→ **TASK REQUIREMENTS**:
Reproduce the listing below in full and exactly; no pictures belong in the copy.
----------
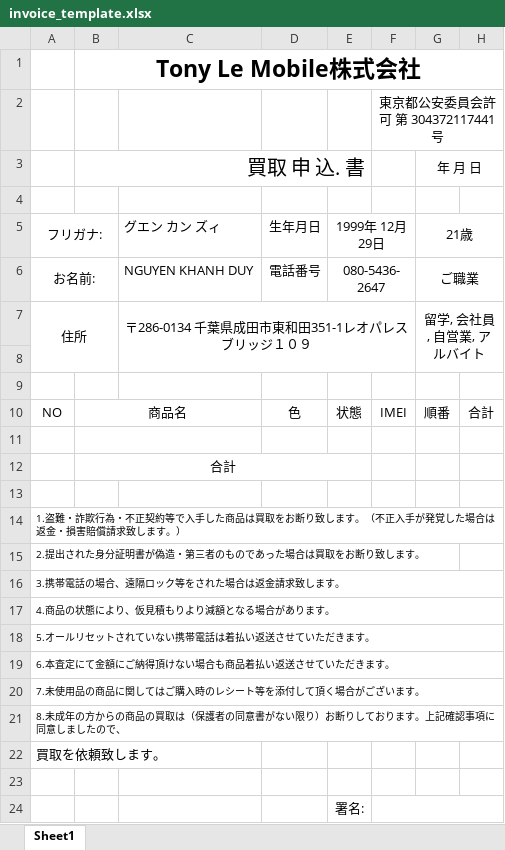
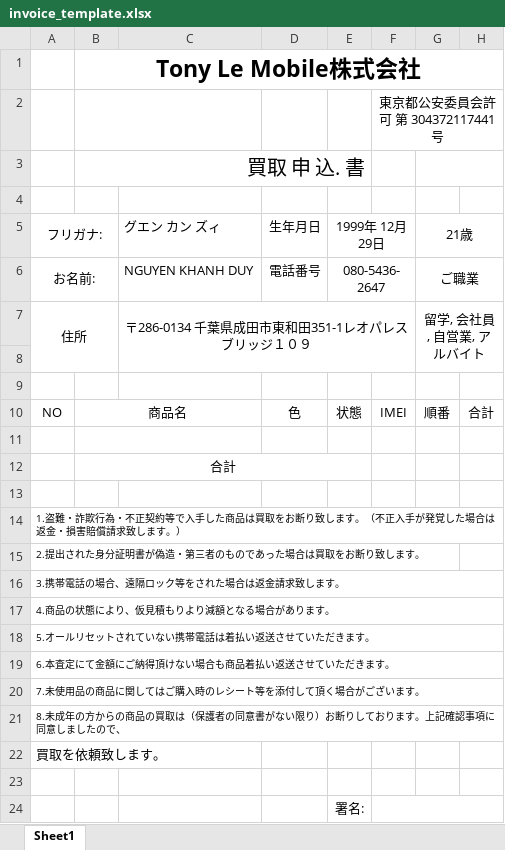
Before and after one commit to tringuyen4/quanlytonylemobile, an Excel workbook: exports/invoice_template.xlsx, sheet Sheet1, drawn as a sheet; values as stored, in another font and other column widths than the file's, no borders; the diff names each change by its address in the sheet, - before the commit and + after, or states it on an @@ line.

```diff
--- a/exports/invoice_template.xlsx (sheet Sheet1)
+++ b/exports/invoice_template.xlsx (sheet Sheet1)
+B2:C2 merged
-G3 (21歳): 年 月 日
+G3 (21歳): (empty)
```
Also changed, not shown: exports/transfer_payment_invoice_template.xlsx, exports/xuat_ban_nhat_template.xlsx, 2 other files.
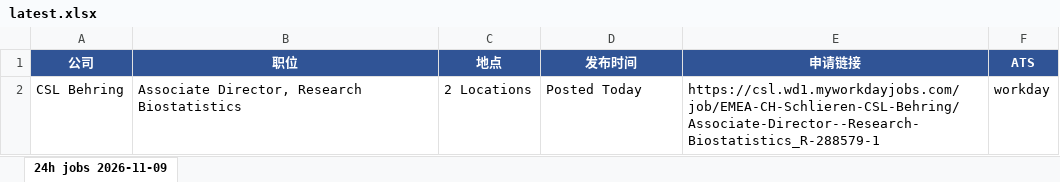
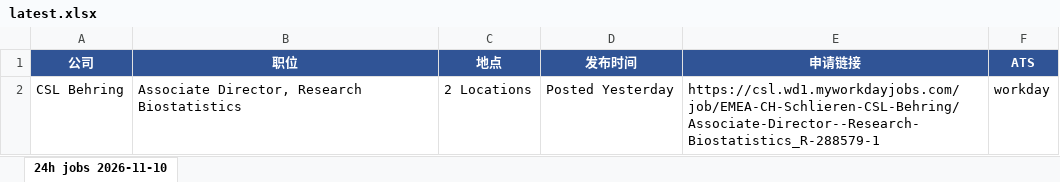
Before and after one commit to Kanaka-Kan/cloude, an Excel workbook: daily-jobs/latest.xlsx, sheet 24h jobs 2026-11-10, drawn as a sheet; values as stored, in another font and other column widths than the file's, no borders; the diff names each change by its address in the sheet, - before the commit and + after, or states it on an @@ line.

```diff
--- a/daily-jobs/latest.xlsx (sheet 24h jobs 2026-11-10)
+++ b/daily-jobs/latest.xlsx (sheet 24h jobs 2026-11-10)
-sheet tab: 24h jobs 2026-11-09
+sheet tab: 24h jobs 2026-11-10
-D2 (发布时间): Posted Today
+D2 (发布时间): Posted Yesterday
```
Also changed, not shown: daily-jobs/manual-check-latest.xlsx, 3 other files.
----------
→ **SOLUTION FOR THIS PROBLEM**:
Before and after one commit to tringuyen4/quanlytonylemobile, an Excel workbook: exports/invoice_template.xlsx, sheet Sheet1, drawn as a sheet; values as stored, in another font and other column widths than the file's, no borders; the diff names each change by its address in the sheet, - before the commit and + after, or states it on an @@ line.

```diff
--- a/exports/invoice_template.xlsx (sheet Sheet1)
+++ b/exports/invoice_template.xlsx (sheet Sheet1)
+B2:C2 merged
-G3 (21歳): 年 月 日
+G3 (21歳): (empty)
```
Also changed, not shown: exports/transfer_payment_invoice_template.xlsx, exports/xuat_ban_nhat_template.xlsx, 2 other files.
Before and after one commit to Kanaka-Kan/cloude, an Excel workbook: daily-jobs/latest.xlsx, sheet 24h jobs 2026-11-10, drawn as a sheet; values as stored, in another font and other column widths than the file's, no borders; the diff names each change by its address in the sheet, - before the commit and + after, or states it on an @@ line.

```diff
--- a/daily-jobs/latest.xlsx (sheet 24h jobs 2026-11-10)
+++ b/daily-jobs/latest.xlsx (sheet 24h jobs 2026-11-10)
-sheet tab: 24h jobs 2026-11-09
+sheet tab: 24h jobs 2026-11-10
-D2 (发布时间): Posted Today
+D2 (发布时间): Posted Yesterday
```
Also changed, not shown: daily-jobs/manual-check-latest.xlsx, 3 other files.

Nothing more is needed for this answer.